Feliciano filed her candidacy for vice mayor in the same election. The post of vice mayor heads the municipal board, a local policymaking body mandated under the Local Government Code to enact the municipal development plan into a zoning ordinance. This way, Feliciano says, she can block attempts to amend it in favor of mining.
Having passed the government’s mining audit recently, INC has also vowed to provide livelihood, education and infrastructure support, and meet other immediate needs of its host and neighboring communities.
But Marco Galang, a forest soils and hydrology professor at the University of the Philippines Los Baños, says he has reservations: Are the benefits “provided to the impacted communities enough to mask the overall impact — which could be long term — to the environment?”
Conservation scientist Michelle Kalamandeen, a postdoctoral fellow at Canada’s McMaster University, describes open-cast nickel mining as “an intensive process which significantly impacts intact forests, oftentimes done through clear-cutting of the trees and removal of the fertile topsoil.” This, she says, “can lead to biodiversity loss, erosion and even contamination of ground water from tailing run-offs” — impacts that can become even greater as climate change brings ever more destructive storms that threaten the stability of tailing ponds that store mine waste.
When left unmonitored, Galang says, mining operations can induce heavy sedimentation and chemical contamination, with grave and far-reaching repercussions from riverine down to marine ecosystems that support communities.
Mitigation and reforestation measures can be of some help. But simply replanting mined-out areas doesn’t automatically return them to their original state, one in which biodiversity thrives and that’s resilient to environmental changes, says Neil Aldrin Mallari, chief scientist at the nonprofit Center for Conservation Innovations Ph Inc. “If we can restore as fast as we can destroy the forest, mining is fine. But it isn’t what’s happening,” he tells Mongabay. “For nature to heal itself, it takes generations.”
“I grew up here where agriculture has enriched the town,” says farmer Job Lagrada. The municipality of Brooke’s Point is one of the most agriculturally productive in Palawan, with coconut its leading product.
Lagrada says the presence of banks, malls, coconut processing and exporting businesses in Brooke’s Point signifies it’s doing well even without mining.
When INC renewed its annual permit with the municipal government in January 2022, Lagrada was among a group of residents from four directly impacted villages who staged a protest in front of the company’s gate. Lagrada, also a pastor, likened the Mantalingahan’s nickel reserves to the forbidden fruit in the Biblical Garden of Eden. “God put it there not for us to consume, but for our attitude to be tested,” he says. “When extracted, that’s when everyone’s suffering comes.”

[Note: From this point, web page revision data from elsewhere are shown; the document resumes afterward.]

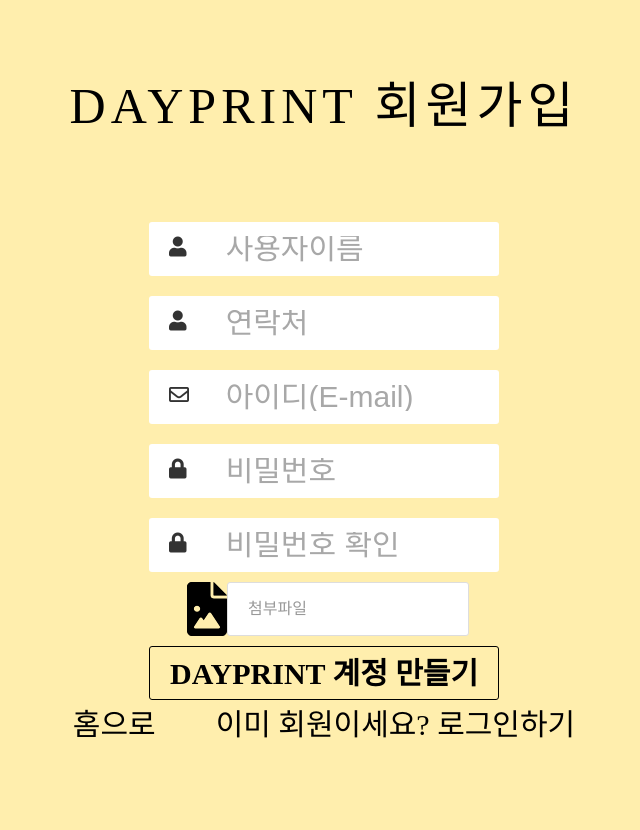
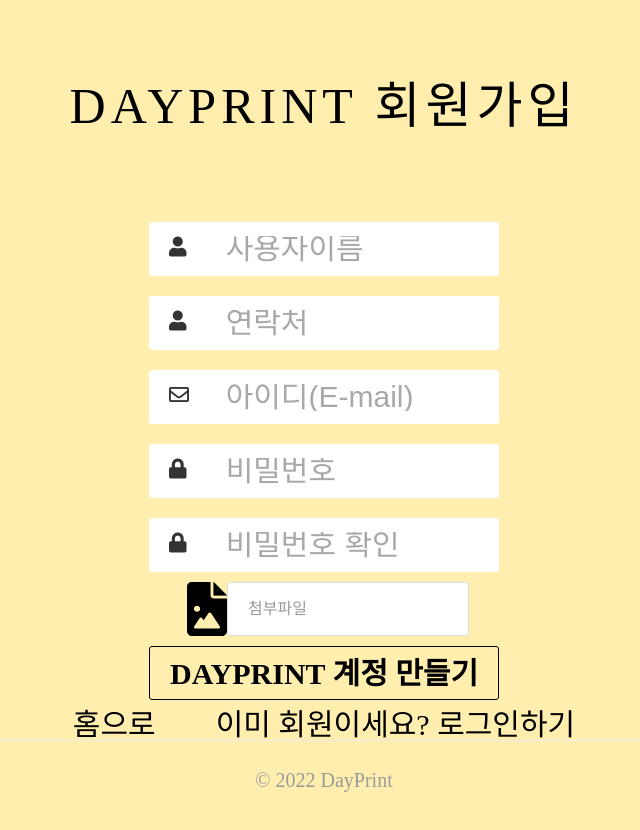
Before and after one commit to DayPrint/DayPrint_Frontend, a React (Create React App) app: page /signup in a window 1280 px wide. Shown: the top 830 px of the page, without its empty margins (316-956 px from the left). Built offline with nearby package versions, Linux system fonts and the light colour scheme; a web font is replaced by a local one.

Commit message:
FooterLogo따로 컴포넌트 만든뒤 필요한 페이지에 뿌림

```diff
--- a/src/component/Footer.js
+++ b/src/component/Footer.js
@@ -1,17 +1,15 @@
 import React from 'react';
 import BannerSlider from './BannerSlider';
+import FooterLogo from './FooterLogo';
 
 const Footer = () => {
-
   return (
     <div className="footer_banner">
       <div className="footer_container">
         <a href='https://www.instagram.com/instagram/' target="_blank" className='go_instagram'><i class="fa-brands fa-instagram"></i> 인스타그램으로 기념일 더 보기 </a>
       </div>
-      <BannerSlider />
-      <div id="footer">
-        <p>© 2022 DayPrint</p>
-      </div>
+      <BannerSlider/>
+      <FooterLogo/>
     </div>
   );
 };
--- /dev/null
+++ b/src/component/FooterLogo.js
@@ -0,0 +1,10 @@
+import React from 'react';
+
+const FooterLogo = () => {
+    return (
+        <div id="footer">
+            <p>© 2022 DayPrint</p>
+        </div>
+    )
+}
+export default FooterLogo;
--- a/src/component/LoginPage.js
+++ b/src/component/LoginPage.js
@@ -1,5 +1,6 @@
 import React from 'react';
 import '../style/styles.css';
+import FooterLogo from "./FooterLogo";
 
 const LoginPage = () => {
 
@@ -27,6 +28,7 @@ const LoginPage = () => {
           </div>
         </div>
       </div>
+      <FooterLogo/>
     </div>
   );
 };
--- a/src/component/PostPage.js
+++ b/src/component/PostPage.js
@@ -3,9 +3,9 @@ import '../style/postpage.css';
 import Header from './Header';
 import PostComs from './PostComs';
 import PostContainer from './PostContainer';
+import FooterLogo from './FooterLogo';
 
 const PostPage = () => {
-
   return (
     <body>
         <Header />
@@ -35,8 +35,8 @@ const PostPage = () => {
           </div>
       </main>
       <footer>
+        <FooterLogo/>
       </footer>
-
   </body>
   )
 }
--- a/src/component/SignUp.js
+++ b/src/component/SignUp.js
@@ -2,6 +2,8 @@ import React,{ useState } from 'react';
 import '../style/css/imageupload.css';
 import img from '../style/images/file-image-solid.svg'
 import '../style/styles.css';
+import FooterLogo from './FooterLogo';
+
 const LoginPage = () => {
   const [inputs, setInputs]=useState({
     username:"",
@@ -66,6 +68,7 @@ const LoginPage = () => {
           </div>
         </div>
       </div>
+      <FooterLogo/>
     </div>
   )
 }
```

Pedring Sagad, an Indigenous Pala’wan tribal chieftain, says the destructive landslides and flash floods that occurred during the recent monsoon season were omens from the tau’t kekeywan, or the forest spirit, revered by more than 12,000 Pala’wan people who dwell in and depend on Mantalingahan for sustenance. “The invisible beings know the company’s plan to destroy the mountain and it’s how they expressed their rage,” he says. “If they continue with flattening the mountain, not only those disasters we would experience.”
As for Feliciano — who during her suspension has revived her work as a lawyer, visiting villages to explain the costs of mining — she says her faith in God keeps her going. “I know He is just and no one can bribe Him — He created these things I am trying to protect and defend.”
Banner image of Mary Jean Feliciano courtesy of Mary Jean Feliciano via Facebook.
FEEDBACK: Use this form to send a message to the author of this post. If you want to post a public comment, you can do that at the bottom of the page.